Work item: All lines in the records below with the word "center" must be returned.

====== Exercise data

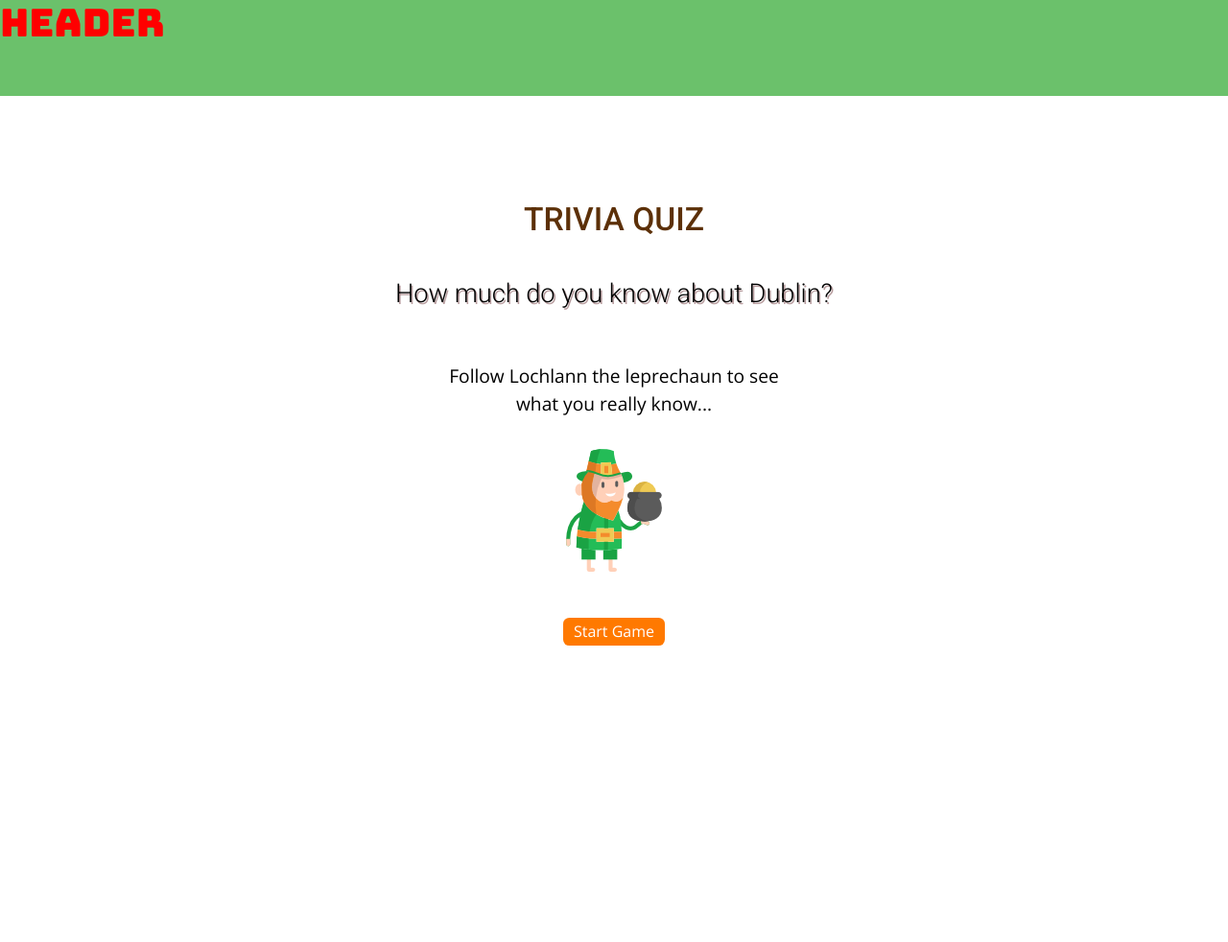
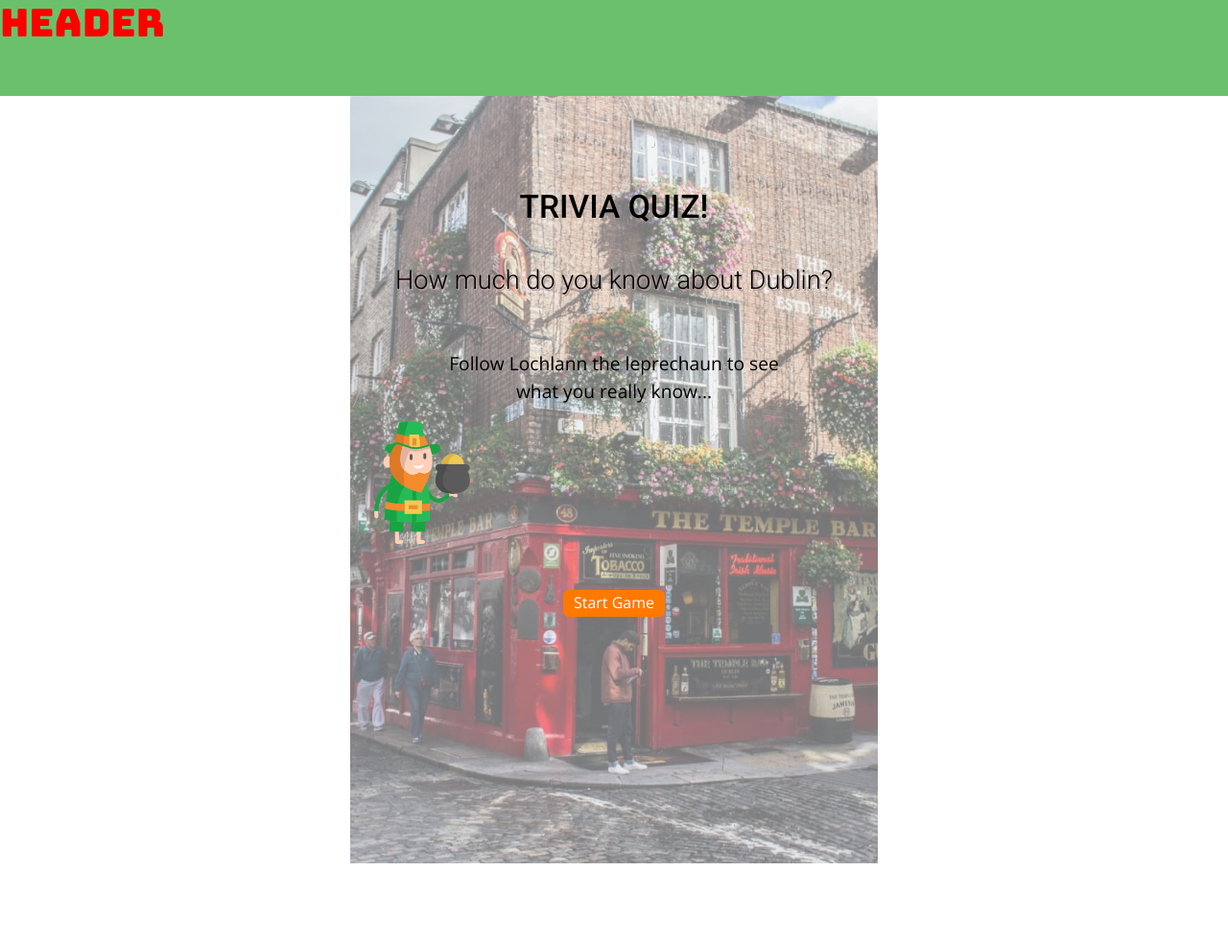
Before and after one commit to MauRuRo/the-mighty-bits-hackathon-proj, a Django app: page / in a window 1280 px wide. Shown: the whole page at 96% size. Before the commit the page ends 673 px from the top, so only its background shows below. Run offline with Django 3.2, Linux system fonts and the light colour scheme; some libraries are stand-ins or nearby versions.

Commit message:
Change landing page layout by adding jumbotron + add new image

```diff
--- a/static/css/style.css
+++ b/static/css/style.css
@@ -60,25 +60,39 @@ h1 {
     max-width: 100%;
     max-height: 40vh;
 }
-#hero-image {
-    background: url("/media/dublin.jpg") no-repeat center;
-    background-size: cover;
+.jumbotron {
     position: relative;
-    height: 100%;
+    height: 100vh;
     width: 100%;
+    justify-content: center;
 }
 
-#heading-home {
+.jumbotron::before {
+    content: "";
+    background: url(/media/dublin_home.jpg) no-repeat center;
+    background-size: cover;
+    position: absolute;
+    top: 0px;
+    right: 0px;
+    bottom: 0px;
+    left: 0px;
+    opacity: 0.5;
+
+}
+
+.heading-home {
     text-align: center;
     padding-top: 2rem;
     font-size: 2.1rem;
     font-weight: 500;
-    color: #5c3008;
+    color: black;
     font-family:'Roboto', sans-serif;
     text-transform: uppercase;
+    z-index: 1;
+    position: relative;
 }
 
-#sub-heading-home {
+.sub-heading-home {
     text-align: center;
     font-size: 1.7rem;
     font-weight: 600;
@@ -90,6 +104,7 @@ h1 {
     font-size: 1.7rem;
     font-weight: 300;
     color: #000000;
+    position: relative;
 }
 
 .para-home {
@@ -98,20 +113,20 @@ h1 {
     padding-top: 3rem;
     font-size: 1.2rem;
     color: #000000;
+    position: relative;
 }
-
-/* walking leprechaun - It doesn't work - TO CHECK*/
-
+/* walking leprechaun */
 #leprechaun {
     display: block;
     margin-left: auto;
     margin-right: auto;
     margin-top: 1rem;
     animation: walk 5s infinite;
+    position: relative;
 }
 
 @keyframes walk {
-  from {left: 0px;}
+  from {left: 100px;}
   to {right: 200px;}
 }
 
@@ -125,13 +140,14 @@ h1 {
     padding: 0.3rem 0.7rem;
     font-size: 1rem;
     border-radius: 0.4rem;
+    position: relative;
 }
 
 /* Hover effect for button on the landing page
 box-shadow was used to overwrite Bootstrap btn-secondary color */
-.btn-more:hover,
-.btn-more:focus,
-.btn-more:active {
+.btn-home:hover,
+.btn-home:focus,
+.btn-home:active {
     background-color: #ca660cdb !important;
     border-color: #d86d0ddb !important;
     box-shadow: 0.2rem 0.2rem #5C3324 !important;
@@ -140,12 +156,6 @@ box-shadow was used to overwrite Bootstrap btn-secondary color */
 
 .btn-main {
     margin-top: 2.5rem;
-}
-
-.container-fluid,
-.row {
-    margin: 0;
-    padding: 0;
 }
 
 
--- a/trivia/templates/trivia/landingpage.html
+++ b/trivia/templates/trivia/landingpage.html
@@ -3,31 +3,26 @@
 
 {% block content %}
 
-<!--Hero image-->
-<div id="hero-image" class="img-fluid"></div>
-
 <!--Home section-->
 <section class="home">
-    <div class="container-fluid">
-        <div class="row text-center">
-            <div class="col-12">
-            <h1 id="heading-home">trivia quiz</h1>
-                <h2 id="sub-heading-home">How much do you know about Dublin?</h2>
+    <!--Hero image-->
+    <div class="jumbotron">
+        <div class="container">
+            <h1 class="heading-home">trivia quiz!</h1>
+            <h2 class="sub-heading-home">How much do you know about Dublin?</h2>
             <p class="para-home">
                 Follow Lochlann the leprechaun to see<br> what you really know...
             </p>
-            </div>
             <!--leprechaun icon - credit: Flaticon (https://www.flaticon.com/)-->
             <img id="leprechaun" src="media/leprechaun128x128.png" alt="leprechaun">
-    <!--leprechaun icon - credit: Flaticon (https://www.flaticon.com/)-->
-    <img src="" alt="">
-        </div>
-    </div>
+
             <!--add link to the game-->
             <div class="text-center btn-main">
                 <a href="#" class="btn btn-secondary btn-xs btn-home mt-2">
                     Start Game
                 </a>
             </div>
+        </div>
+    </div>
 </section>
 {% endblock %}
```
Also changed, not shown: media/dublin_home.jpg (added). Lines whose indentation alone changed are shown as unchanged.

============

Answer to this task:
-    background: url("/media/dublin.jpg") no-repeat center;
+    justify-content: center;
+    background: url(/media/dublin_home.jpg) no-repeat center;
     text-align: center;
     text-align: center;
-        <div class="row text-center">
             <div class="text-center btn-main">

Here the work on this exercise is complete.